Exercise directions:
You are asked to filter the data below and copy every line holding "from".
::::::
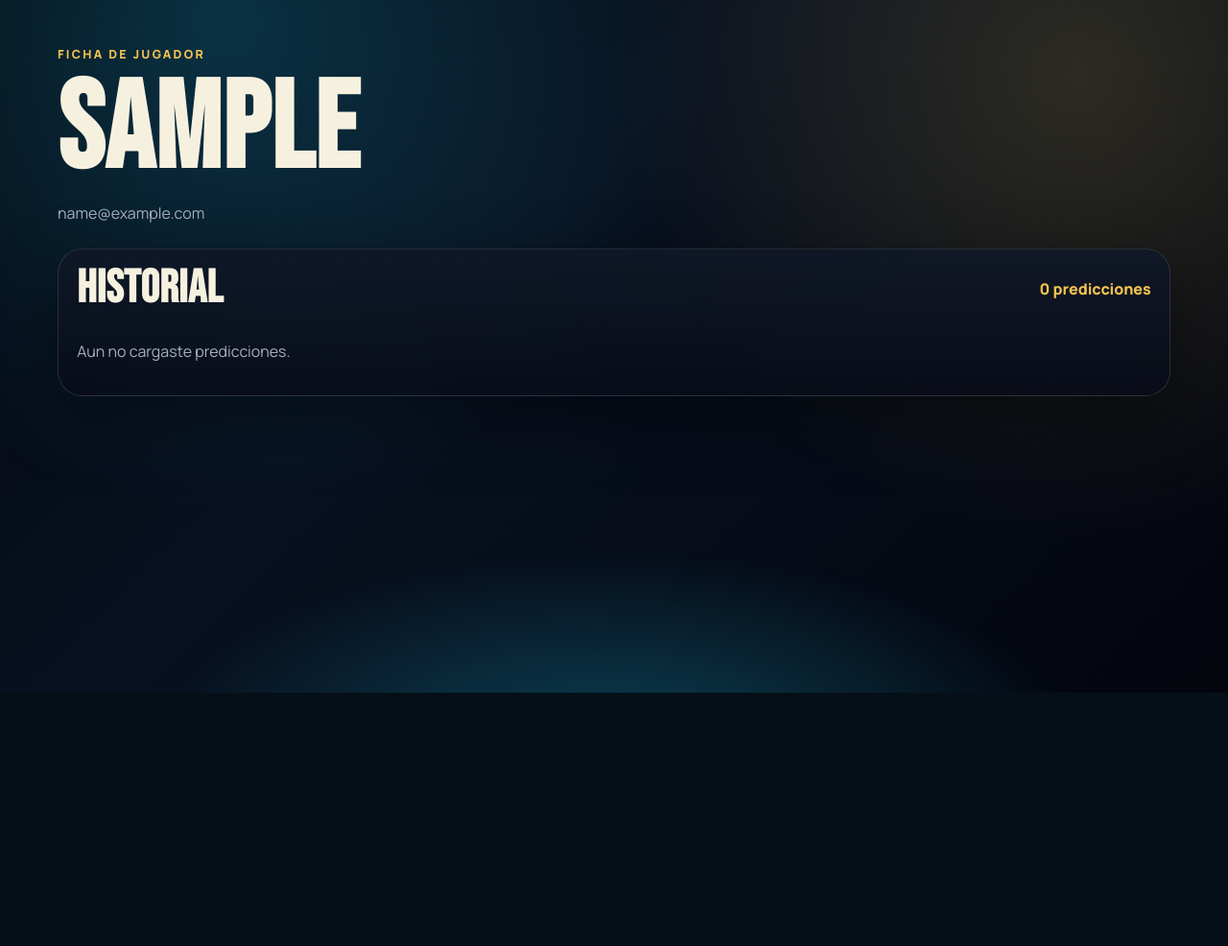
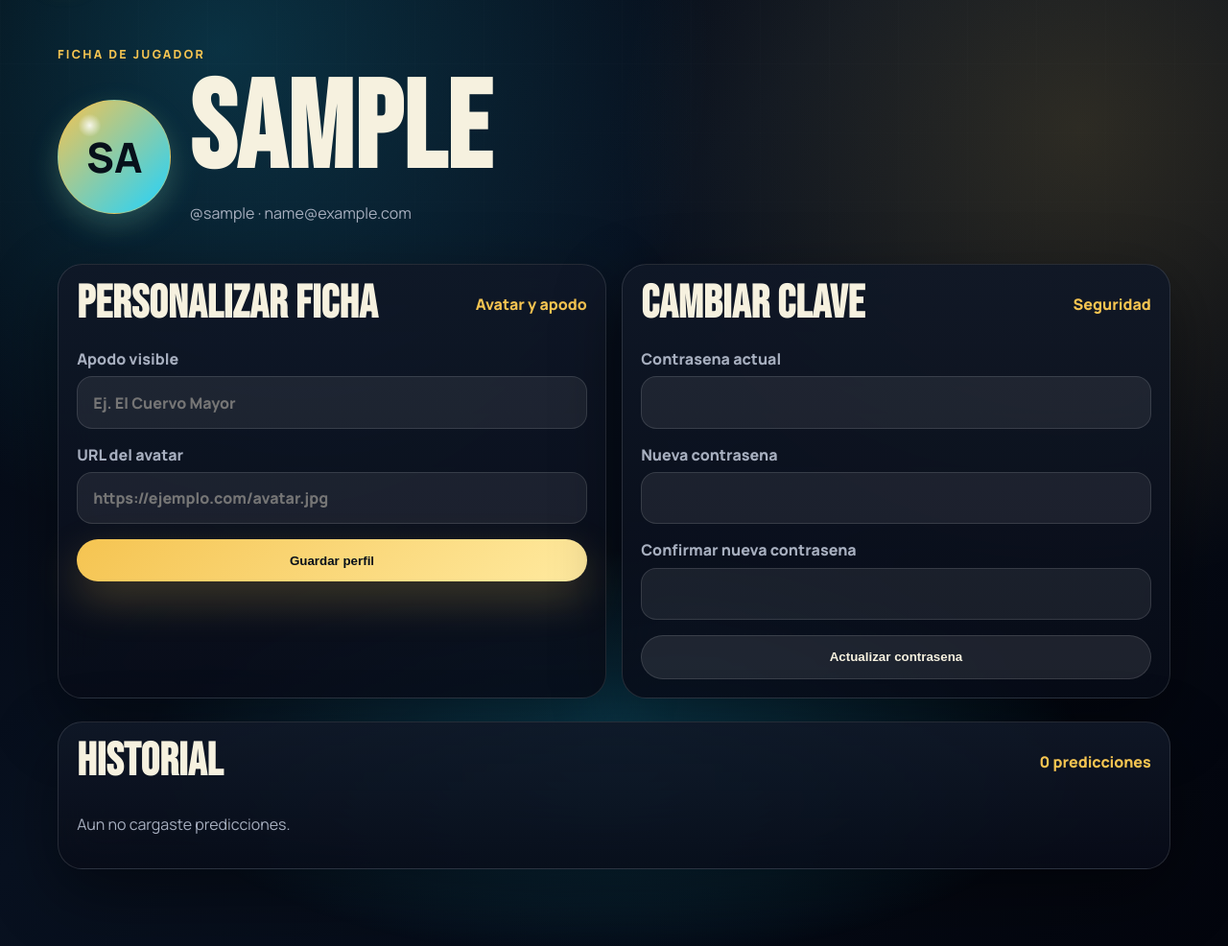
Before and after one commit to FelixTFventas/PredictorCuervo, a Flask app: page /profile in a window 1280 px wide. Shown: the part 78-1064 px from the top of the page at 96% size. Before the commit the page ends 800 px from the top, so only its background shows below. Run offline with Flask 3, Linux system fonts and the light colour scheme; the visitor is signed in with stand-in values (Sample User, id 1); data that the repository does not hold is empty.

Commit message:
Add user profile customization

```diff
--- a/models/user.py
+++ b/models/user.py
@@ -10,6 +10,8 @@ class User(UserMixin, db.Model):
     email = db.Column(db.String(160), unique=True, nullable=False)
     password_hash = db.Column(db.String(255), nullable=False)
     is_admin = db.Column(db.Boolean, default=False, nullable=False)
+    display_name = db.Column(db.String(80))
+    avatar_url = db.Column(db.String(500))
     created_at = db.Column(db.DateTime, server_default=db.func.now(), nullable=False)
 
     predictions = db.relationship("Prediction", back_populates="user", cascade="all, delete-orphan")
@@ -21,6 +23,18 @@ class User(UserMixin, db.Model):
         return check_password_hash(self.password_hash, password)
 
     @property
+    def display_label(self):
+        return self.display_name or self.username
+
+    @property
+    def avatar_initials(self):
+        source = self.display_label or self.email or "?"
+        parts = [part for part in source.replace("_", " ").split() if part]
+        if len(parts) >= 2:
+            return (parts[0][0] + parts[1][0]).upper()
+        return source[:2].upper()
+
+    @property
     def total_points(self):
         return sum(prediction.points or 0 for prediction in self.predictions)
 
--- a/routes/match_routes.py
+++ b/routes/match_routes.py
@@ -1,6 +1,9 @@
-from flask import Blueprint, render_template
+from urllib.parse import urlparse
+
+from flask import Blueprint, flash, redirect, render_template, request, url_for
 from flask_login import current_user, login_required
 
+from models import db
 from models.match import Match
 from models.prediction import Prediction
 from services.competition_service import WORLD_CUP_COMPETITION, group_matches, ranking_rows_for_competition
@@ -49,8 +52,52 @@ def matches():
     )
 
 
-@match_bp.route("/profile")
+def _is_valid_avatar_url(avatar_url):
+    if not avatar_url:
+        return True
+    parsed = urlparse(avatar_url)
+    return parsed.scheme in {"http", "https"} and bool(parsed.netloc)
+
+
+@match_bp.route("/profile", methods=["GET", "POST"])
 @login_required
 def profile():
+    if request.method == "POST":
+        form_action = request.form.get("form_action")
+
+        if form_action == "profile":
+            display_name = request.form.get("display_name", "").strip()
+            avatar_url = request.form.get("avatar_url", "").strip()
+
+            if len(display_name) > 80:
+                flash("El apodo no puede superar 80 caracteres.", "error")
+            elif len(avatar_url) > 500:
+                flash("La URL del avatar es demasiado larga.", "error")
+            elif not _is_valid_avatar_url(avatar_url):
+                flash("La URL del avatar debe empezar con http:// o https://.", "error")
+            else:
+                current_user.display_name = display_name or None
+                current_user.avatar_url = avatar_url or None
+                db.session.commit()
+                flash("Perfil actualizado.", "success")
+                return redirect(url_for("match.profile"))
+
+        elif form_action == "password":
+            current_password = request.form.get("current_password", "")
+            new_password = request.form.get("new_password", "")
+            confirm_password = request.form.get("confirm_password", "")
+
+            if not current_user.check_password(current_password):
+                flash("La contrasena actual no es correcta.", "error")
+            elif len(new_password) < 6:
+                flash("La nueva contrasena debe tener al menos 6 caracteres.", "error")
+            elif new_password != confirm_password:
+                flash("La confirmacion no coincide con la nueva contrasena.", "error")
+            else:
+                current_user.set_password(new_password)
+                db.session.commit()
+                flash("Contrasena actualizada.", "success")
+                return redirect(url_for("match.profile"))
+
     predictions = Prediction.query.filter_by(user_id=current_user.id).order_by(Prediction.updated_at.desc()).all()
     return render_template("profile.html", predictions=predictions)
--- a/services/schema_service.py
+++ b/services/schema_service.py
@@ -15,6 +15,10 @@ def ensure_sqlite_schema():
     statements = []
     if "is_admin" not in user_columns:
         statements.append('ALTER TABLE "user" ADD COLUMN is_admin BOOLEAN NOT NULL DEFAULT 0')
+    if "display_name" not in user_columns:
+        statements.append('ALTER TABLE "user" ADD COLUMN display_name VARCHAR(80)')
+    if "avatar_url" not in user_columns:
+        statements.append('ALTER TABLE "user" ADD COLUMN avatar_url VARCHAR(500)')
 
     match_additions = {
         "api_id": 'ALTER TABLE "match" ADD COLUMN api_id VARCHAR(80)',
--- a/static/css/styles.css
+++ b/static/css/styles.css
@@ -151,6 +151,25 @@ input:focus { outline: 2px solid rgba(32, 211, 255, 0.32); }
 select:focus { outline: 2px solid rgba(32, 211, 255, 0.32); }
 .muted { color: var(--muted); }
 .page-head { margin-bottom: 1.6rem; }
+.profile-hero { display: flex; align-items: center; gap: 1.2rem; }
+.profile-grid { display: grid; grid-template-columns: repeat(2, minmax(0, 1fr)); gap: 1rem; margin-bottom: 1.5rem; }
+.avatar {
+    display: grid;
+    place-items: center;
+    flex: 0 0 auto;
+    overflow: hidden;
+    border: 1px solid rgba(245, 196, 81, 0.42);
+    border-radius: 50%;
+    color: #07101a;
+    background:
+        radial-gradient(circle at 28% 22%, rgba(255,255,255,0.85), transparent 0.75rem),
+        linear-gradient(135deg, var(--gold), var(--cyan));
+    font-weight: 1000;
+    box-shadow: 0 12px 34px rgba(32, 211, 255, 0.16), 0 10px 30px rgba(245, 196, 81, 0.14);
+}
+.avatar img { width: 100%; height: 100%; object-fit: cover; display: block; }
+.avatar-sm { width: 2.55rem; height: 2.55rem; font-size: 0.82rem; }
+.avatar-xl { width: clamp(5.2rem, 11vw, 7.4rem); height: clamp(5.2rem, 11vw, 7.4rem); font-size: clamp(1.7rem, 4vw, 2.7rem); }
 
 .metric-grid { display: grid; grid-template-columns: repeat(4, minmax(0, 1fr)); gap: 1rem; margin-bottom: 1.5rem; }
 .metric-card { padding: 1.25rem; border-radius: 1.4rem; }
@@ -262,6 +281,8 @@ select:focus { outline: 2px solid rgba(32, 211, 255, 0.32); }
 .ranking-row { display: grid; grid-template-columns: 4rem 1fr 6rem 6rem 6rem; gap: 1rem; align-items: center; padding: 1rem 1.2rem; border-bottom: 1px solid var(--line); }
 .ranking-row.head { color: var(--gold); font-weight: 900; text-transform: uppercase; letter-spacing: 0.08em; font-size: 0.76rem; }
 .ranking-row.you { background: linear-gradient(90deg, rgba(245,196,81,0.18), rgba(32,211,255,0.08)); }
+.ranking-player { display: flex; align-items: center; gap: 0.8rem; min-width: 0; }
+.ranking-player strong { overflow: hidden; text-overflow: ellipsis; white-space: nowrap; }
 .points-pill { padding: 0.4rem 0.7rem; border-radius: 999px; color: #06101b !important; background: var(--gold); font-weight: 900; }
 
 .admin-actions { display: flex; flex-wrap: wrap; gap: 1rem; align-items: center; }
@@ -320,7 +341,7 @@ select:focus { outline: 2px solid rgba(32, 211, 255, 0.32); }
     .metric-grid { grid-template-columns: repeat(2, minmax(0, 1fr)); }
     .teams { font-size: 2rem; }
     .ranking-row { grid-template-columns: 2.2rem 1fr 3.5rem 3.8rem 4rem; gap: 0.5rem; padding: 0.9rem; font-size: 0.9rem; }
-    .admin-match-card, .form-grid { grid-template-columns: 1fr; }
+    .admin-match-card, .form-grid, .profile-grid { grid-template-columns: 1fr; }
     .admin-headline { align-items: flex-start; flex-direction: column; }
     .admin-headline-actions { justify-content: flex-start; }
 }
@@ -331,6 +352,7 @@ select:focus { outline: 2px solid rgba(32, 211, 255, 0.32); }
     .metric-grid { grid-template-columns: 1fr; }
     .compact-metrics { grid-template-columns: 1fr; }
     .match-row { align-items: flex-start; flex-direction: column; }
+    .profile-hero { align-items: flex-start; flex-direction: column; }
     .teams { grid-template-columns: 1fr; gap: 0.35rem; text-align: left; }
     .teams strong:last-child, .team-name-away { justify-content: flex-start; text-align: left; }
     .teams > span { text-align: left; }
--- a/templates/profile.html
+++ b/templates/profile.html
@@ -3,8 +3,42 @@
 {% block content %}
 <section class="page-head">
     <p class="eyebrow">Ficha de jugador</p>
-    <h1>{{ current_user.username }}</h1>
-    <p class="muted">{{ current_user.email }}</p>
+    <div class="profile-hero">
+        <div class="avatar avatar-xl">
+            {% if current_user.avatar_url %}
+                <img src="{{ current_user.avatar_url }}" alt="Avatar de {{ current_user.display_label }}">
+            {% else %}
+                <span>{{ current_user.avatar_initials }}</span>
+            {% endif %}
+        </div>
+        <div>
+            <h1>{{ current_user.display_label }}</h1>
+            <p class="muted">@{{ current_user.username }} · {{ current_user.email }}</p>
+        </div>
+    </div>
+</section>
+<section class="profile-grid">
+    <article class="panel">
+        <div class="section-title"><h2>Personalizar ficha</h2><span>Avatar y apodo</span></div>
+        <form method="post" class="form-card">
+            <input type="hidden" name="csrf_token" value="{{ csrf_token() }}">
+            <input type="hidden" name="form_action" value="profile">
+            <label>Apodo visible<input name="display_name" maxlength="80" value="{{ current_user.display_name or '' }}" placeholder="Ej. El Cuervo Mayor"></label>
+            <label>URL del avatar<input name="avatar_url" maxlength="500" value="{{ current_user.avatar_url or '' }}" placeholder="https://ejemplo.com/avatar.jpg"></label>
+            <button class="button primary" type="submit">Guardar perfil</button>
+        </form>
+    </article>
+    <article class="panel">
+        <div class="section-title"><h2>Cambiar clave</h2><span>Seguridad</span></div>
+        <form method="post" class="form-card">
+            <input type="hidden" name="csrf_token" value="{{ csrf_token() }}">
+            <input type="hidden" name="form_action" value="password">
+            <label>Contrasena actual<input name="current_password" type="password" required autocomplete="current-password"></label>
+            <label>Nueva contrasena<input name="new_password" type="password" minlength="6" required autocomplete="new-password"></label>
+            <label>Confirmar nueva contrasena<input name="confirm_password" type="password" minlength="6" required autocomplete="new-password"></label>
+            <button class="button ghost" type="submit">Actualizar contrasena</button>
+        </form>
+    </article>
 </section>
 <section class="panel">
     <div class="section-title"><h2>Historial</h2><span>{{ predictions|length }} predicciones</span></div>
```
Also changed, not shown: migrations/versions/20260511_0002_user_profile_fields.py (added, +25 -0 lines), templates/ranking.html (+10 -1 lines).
::::::
Your response:
Before and after one commit to FelixTFventas/PredictorCuervo, a Flask app: page /profile in a window 1280 px wide. Shown: the part 78-1064 px from the top of the page at 96% size. Before the commit the page ends 800 px from the top, so only its background shows below. Run offline with Flask 3, Linux system fonts and the light colour scheme; the visitor is signed in with stand-in values (Sample User, id 1); data that the repository does not hold is empty.
-from flask import Blueprint, render_template
+from urllib.parse import urlparse
+from flask import Blueprint, flash, redirect, render_template, request, url_for
 from flask_login import current_user, login_required
+from models import db
 from models.match import Match
 from models.prediction import Prediction
 from services.competition_service import WORLD_CUP_COMPETITION, group_matches, ranking_rows_for_competition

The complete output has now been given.